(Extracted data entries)
────────

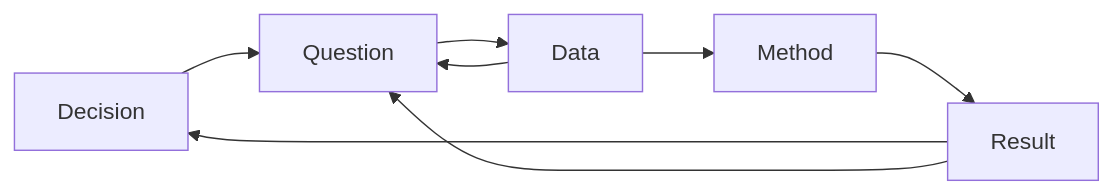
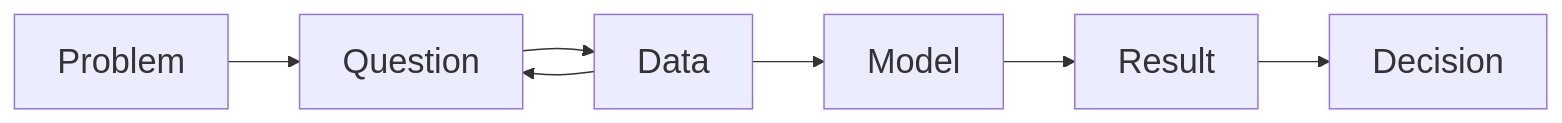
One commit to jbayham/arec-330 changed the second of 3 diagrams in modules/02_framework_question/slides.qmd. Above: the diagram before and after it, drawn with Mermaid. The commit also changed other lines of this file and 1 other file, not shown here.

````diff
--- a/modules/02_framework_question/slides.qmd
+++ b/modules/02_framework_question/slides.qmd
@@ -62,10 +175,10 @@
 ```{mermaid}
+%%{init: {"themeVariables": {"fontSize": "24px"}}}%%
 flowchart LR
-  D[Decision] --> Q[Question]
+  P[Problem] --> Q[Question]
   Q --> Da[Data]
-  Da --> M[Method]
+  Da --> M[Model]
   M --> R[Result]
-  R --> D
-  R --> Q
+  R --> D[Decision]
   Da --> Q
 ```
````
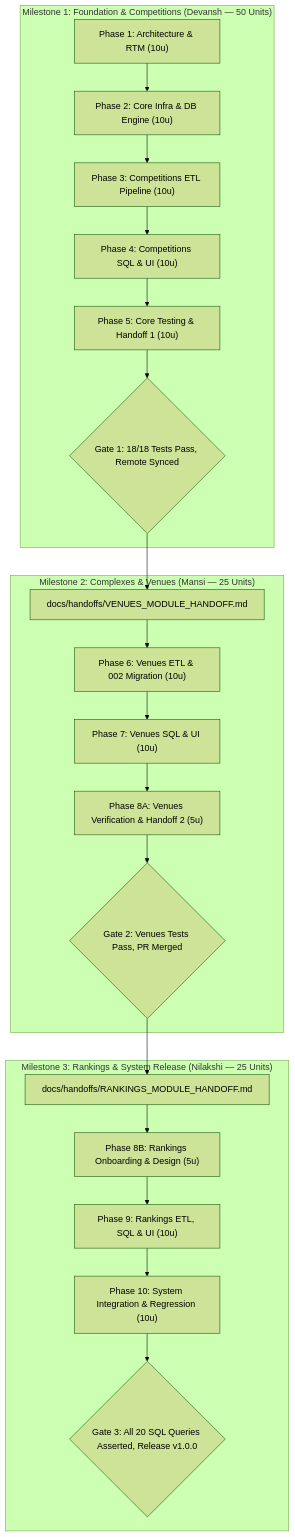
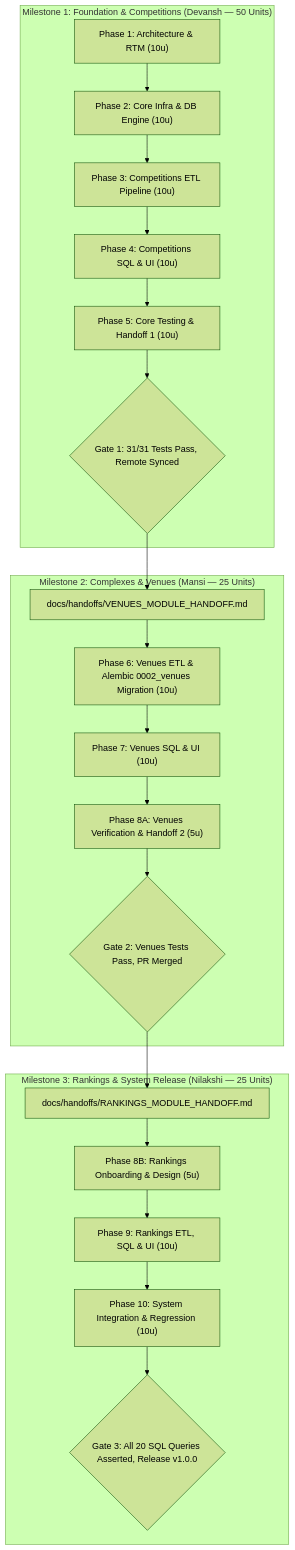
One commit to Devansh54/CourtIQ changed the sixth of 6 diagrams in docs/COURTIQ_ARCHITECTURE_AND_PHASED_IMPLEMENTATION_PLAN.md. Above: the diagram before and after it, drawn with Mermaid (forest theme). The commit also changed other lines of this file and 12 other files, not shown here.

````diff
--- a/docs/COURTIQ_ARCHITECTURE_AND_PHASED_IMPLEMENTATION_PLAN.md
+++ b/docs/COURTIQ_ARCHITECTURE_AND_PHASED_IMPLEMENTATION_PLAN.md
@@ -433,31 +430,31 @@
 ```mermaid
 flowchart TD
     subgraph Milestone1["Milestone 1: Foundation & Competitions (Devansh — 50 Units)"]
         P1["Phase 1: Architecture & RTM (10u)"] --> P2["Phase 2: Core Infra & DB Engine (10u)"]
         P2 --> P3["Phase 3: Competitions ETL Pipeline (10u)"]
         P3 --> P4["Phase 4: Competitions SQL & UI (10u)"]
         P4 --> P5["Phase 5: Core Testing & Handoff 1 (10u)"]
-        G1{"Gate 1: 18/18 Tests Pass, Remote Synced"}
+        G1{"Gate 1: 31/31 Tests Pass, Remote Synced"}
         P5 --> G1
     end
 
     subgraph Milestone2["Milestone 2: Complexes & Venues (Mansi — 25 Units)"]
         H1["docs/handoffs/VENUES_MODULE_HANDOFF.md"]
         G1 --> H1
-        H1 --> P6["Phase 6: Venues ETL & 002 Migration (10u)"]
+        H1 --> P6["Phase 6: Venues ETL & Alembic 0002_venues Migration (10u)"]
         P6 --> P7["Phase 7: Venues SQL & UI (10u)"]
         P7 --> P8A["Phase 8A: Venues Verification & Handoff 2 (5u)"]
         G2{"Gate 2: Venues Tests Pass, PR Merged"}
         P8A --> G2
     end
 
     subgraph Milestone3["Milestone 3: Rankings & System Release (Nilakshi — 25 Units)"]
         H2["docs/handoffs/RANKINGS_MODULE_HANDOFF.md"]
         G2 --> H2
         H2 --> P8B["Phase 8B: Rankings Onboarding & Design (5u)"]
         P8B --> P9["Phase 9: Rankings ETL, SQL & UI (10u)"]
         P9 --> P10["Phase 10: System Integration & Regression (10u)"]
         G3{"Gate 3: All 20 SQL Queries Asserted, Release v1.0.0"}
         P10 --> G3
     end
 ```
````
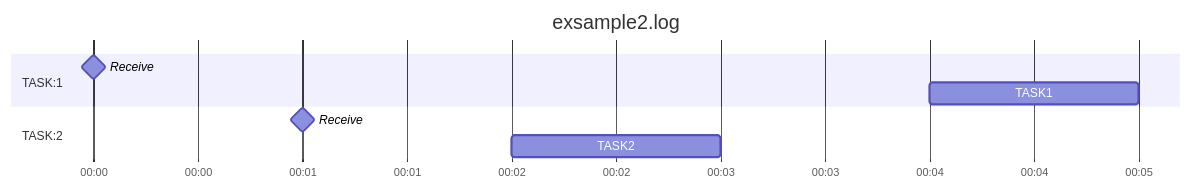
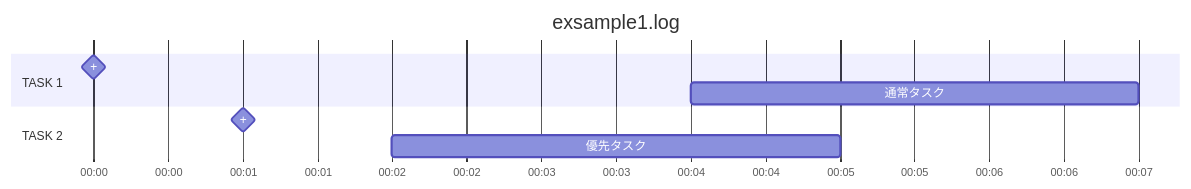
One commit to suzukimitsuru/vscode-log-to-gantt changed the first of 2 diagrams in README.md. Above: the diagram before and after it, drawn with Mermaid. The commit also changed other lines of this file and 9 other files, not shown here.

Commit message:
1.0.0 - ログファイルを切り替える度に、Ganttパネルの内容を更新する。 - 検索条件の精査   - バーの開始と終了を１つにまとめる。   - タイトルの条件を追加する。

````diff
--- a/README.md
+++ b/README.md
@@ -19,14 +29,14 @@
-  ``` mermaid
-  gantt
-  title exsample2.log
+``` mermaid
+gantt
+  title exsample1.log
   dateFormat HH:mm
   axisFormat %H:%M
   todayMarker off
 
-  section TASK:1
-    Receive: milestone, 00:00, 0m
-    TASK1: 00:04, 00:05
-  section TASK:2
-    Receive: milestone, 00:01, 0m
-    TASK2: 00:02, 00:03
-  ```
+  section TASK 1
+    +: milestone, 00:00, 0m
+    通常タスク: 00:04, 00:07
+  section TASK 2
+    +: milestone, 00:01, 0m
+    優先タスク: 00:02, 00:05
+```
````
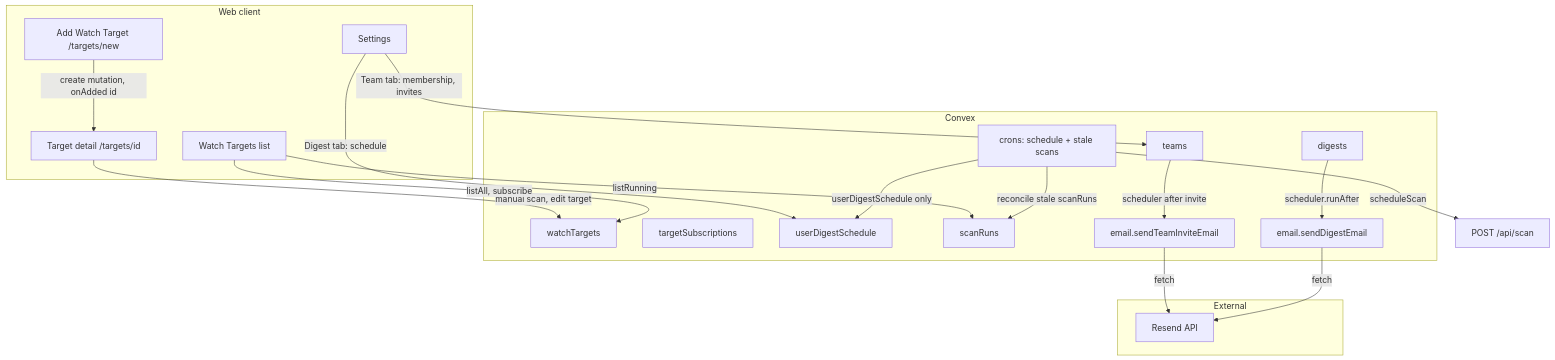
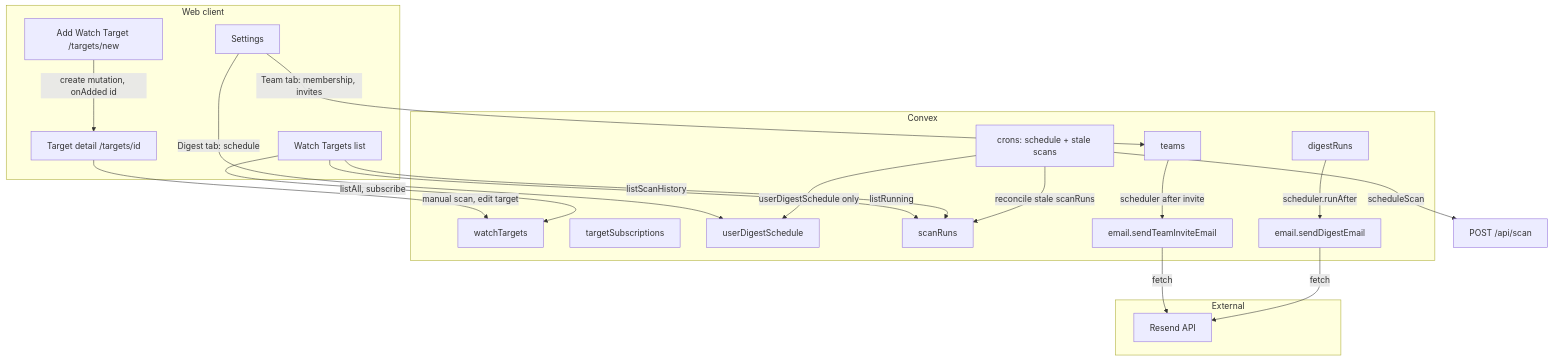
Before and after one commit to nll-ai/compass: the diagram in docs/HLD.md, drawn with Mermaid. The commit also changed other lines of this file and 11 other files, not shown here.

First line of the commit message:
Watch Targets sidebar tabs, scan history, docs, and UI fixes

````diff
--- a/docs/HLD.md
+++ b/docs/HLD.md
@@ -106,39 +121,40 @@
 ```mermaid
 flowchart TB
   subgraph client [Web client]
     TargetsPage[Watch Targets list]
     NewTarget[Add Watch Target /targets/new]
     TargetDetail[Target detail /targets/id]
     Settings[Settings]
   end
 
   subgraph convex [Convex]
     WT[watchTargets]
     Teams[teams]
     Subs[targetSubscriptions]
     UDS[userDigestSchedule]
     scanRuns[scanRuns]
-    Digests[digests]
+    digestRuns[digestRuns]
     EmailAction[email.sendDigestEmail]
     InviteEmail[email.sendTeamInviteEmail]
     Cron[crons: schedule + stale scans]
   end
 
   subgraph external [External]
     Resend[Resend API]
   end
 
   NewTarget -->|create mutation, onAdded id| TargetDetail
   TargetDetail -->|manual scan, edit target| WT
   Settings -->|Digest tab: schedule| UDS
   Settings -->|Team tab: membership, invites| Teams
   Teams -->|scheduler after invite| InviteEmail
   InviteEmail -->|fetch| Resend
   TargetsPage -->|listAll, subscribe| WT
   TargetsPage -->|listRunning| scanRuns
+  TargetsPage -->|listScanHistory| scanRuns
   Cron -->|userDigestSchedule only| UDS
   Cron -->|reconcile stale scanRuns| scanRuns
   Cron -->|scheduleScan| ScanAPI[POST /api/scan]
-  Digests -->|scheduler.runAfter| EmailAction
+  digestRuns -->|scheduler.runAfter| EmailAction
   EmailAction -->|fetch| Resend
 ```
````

────────

All of the entries above are to be duplicated exactly, with every image left out.

One commit to jbayham/arec-330 changed the second of 3 diagrams in modules/02_framework_question/slides.qmd. Above: the diagram before and after it, drawn with Mermaid. The commit also changed other lines of this file and 1 other file, not shown here.

````diff
--- a/modules/02_framework_question/slides.qmd
+++ b/modules/02_framework_question/slides.qmd
@@ -62,10 +175,10 @@
 ```{mermaid}
+%%{init: {"themeVariables": {"fontSize": "24px"}}}%%
 flowchart LR
-  D[Decision] --> Q[Question]
+  P[Problem] --> Q[Question]
   Q --> Da[Data]
-  Da --> M[Method]
+  Da --> M[Model]
   M --> R[Result]
-  R --> D
-  R --> Q
+  R --> D[Decision]
   Da --> Q
 ```
````
One commit to Devansh54/CourtIQ changed the sixth of 6 diagrams in docs/COURTIQ_ARCHITECTURE_AND_PHASED_IMPLEMENTATION_PLAN.md. Above: the diagram before and after it, drawn with Mermaid (forest theme). The commit also changed other lines of this file and 12 other files, not shown here.

````diff
--- a/docs/COURTIQ_ARCHITECTURE_AND_PHASED_IMPLEMENTATION_PLAN.md
+++ b/docs/COURTIQ_ARCHITECTURE_AND_PHASED_IMPLEMENTATION_PLAN.md
@@ -433,31 +430,31 @@
 ```mermaid
 flowchart TD
     subgraph Milestone1["Milestone 1: Foundation & Competitions (Devansh — 50 Units)"]
         P1["Phase 1: Architecture & RTM (10u)"] --> P2["Phase 2: Core Infra & DB Engine (10u)"]
         P2 --> P3["Phase 3: Competitions ETL Pipeline (10u)"]
         P3 --> P4["Phase 4: Competitions SQL & UI (10u)"]
         P4 --> P5["Phase 5: Core Testing & Handoff 1 (10u)"]
-        G1{"Gate 1: 18/18 Tests Pass, Remote Synced"}
+        G1{"Gate 1: 31/31 Tests Pass, Remote Synced"}
         P5 --> G1
     end
 
     subgraph Milestone2["Milestone 2: Complexes & Venues (Mansi — 25 Units)"]
         H1["docs/handoffs/VENUES_MODULE_HANDOFF.md"]
         G1 --> H1
-        H1 --> P6["Phase 6: Venues ETL & 002 Migration (10u)"]
+        H1 --> P6["Phase 6: Venues ETL & Alembic 0002_venues Migration (10u)"]
         P6 --> P7["Phase 7: Venues SQL & UI (10u)"]
         P7 --> P8A["Phase 8A: Venues Verification & Handoff 2 (5u)"]
         G2{"Gate 2: Venues Tests Pass, PR Merged"}
         P8A --> G2
     end
 
     subgraph Milestone3["Milestone 3: Rankings & System Release (Nilakshi — 25 Units)"]
         H2["docs/handoffs/RANKINGS_MODULE_HANDOFF.md"]
         G2 --> H2
         H2 --> P8B["Phase 8B: Rankings Onboarding & Design (5u)"]
         P8B --> P9["Phase 9: Rankings ETL, SQL & UI (10u)"]
         P9 --> P10["Phase 10: System Integration & Regression (10u)"]
         G3{"Gate 3: All 20 SQL Queries Asserted, Release v1.0.0"}
         P10 --> G3
     end
 ```
````
One commit to suzukimitsuru/vscode-log-to-gantt changed the first of 2 diagrams in README.md. Above: the diagram before and after it, drawn with Mermaid. The commit also changed other lines of this file and 9 other files, not shown here.

Commit message:
1.0.0 - ログファイルを切り替える度に、Ganttパネルの内容を更新する。 - 検索条件の精査   - バーの開始と終了を１つにまとめる。   - タイトルの条件を追加する。

````diff
--- a/README.md
+++ b/README.md
@@ -19,14 +29,14 @@
-  ``` mermaid
-  gantt
-  title exsample2.log
+``` mermaid
+gantt
+  title exsample1.log
   dateFormat HH:mm
   axisFormat %H:%M
   todayMarker off
 
-  section TASK:1
-    Receive: milestone, 00:00, 0m
-    TASK1: 00:04, 00:05
-  section TASK:2
-    Receive: milestone, 00:01, 0m
-    TASK2: 00:02, 00:03
-  ```
+  section TASK 1
+    +: milestone, 00:00, 0m
+    通常タスク: 00:04, 00:07
+  section TASK 2
+    +: milestone, 00:01, 0m
+    優先タスク: 00:02, 00:05
+```
````
Before and after one commit to nll-ai/compass: the diagram in docs/HLD.md, drawn with Mermaid. The commit also changed other lines of this file and 11 other files, not shown here.

First line of the commit message:
Watch Targets sidebar tabs, scan history, docs, and UI fixes

````diff
--- a/docs/HLD.md
+++ b/docs/HLD.md
@@ -106,39 +121,40 @@
 ```mermaid
 flowchart TB
   subgraph client [Web client]
     TargetsPage[Watch Targets list]
     NewTarget[Add Watch Target /targets/new]
     TargetDetail[Target detail /targets/id]
     Settings[Settings]
   end
 
   subgraph convex [Convex]
     WT[watchTargets]
     Teams[teams]
     Subs[targetSubscriptions]
     UDS[userDigestSchedule]
     scanRuns[scanRuns]
-    Digests[digests]
+    digestRuns[digestRuns]
     EmailAction[email.sendDigestEmail]
     InviteEmail[email.sendTeamInviteEmail]
     Cron[crons: schedule + stale scans]
   end
 
   subgraph external [External]
     Resend[Resend API]
   end
 
   NewTarget -->|create mutation, onAdded id| TargetDetail
   TargetDetail -->|manual scan, edit target| WT
   Settings -->|Digest tab: schedule| UDS
   Settings -->|Team tab: membership, invites| Teams
   Teams -->|scheduler after invite| InviteEmail
   InviteEmail -->|fetch| Resend
   TargetsPage -->|listAll, subscribe| WT
   TargetsPage -->|listRunning| scanRuns
+  TargetsPage -->|listScanHistory| scanRuns
   Cron -->|userDigestSchedule only| UDS
   Cron -->|reconcile stale scanRuns| scanRuns
   Cron -->|scheduleScan| ScanAPI[POST /api/scan]
-  Digests -->|scheduler.runAfter| EmailAction
+  digestRuns -->|scheduler.runAfter| EmailAction
   EmailAction -->|fetch| Resend
 ```
````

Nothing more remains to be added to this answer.